>>>

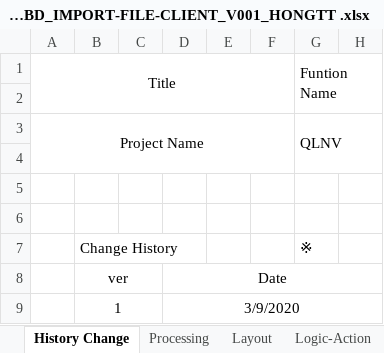
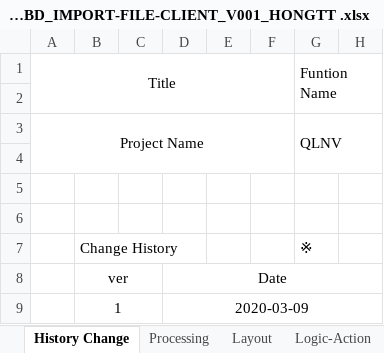
Before and after one commit to huongmvtest12345689/QLVN_document, an Excel workbook: BD/HRM_BD_IMPORT-FILE-CLIENT_V001_HONGTT .xlsx, sheet History Change, drawn as a sheet; only a part is shown; values as stored, in another font and other column widths than the file's, no borders; the diff names each change by its address in the sheet, - before the commit and + after, or states it on an @@ line.

```diff
--- a/BD/HRM_BD_IMPORT-FILE-CLIENT_V001_HONGTT .xlsx (sheet History Change)
+++ b/BD/HRM_BD_IMPORT-FILE-CLIENT_V001_HONGTT .xlsx (sheet History Change)
-D9: 3/9/2020
+D9: 2020-03-09
```
Also changed, not shown: sheet Event, sheet Processing, sheet Logic-Action, sheet Layout, charts or pictures, 1 other file.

<<<

◆ Action item ◆
Write the data out again word for word; leave the pictures behind.

◆ Finished task ◆
Before and after one commit to huongmvtest12345689/QLVN_document, an Excel workbook: BD/HRM_BD_IMPORT-FILE-CLIENT_V001_HONGTT .xlsx, sheet History Change, drawn as a sheet; only a part is shown; values as stored, in another font and other column widths than the file's, no borders; the diff names each change by its address in the sheet, - before the commit and + after, or states it on an @@ line.

```diff
--- a/BD/HRM_BD_IMPORT-FILE-CLIENT_V001_HONGTT .xlsx (sheet History Change)
+++ b/BD/HRM_BD_IMPORT-FILE-CLIENT_V001_HONGTT .xlsx (sheet History Change)
-D9: 3/9/2020
+D9: 2020-03-09
```
Also changed, not shown: sheet Event, sheet Processing, sheet Logic-Action, sheet Layout, charts or pictures, 1 other file.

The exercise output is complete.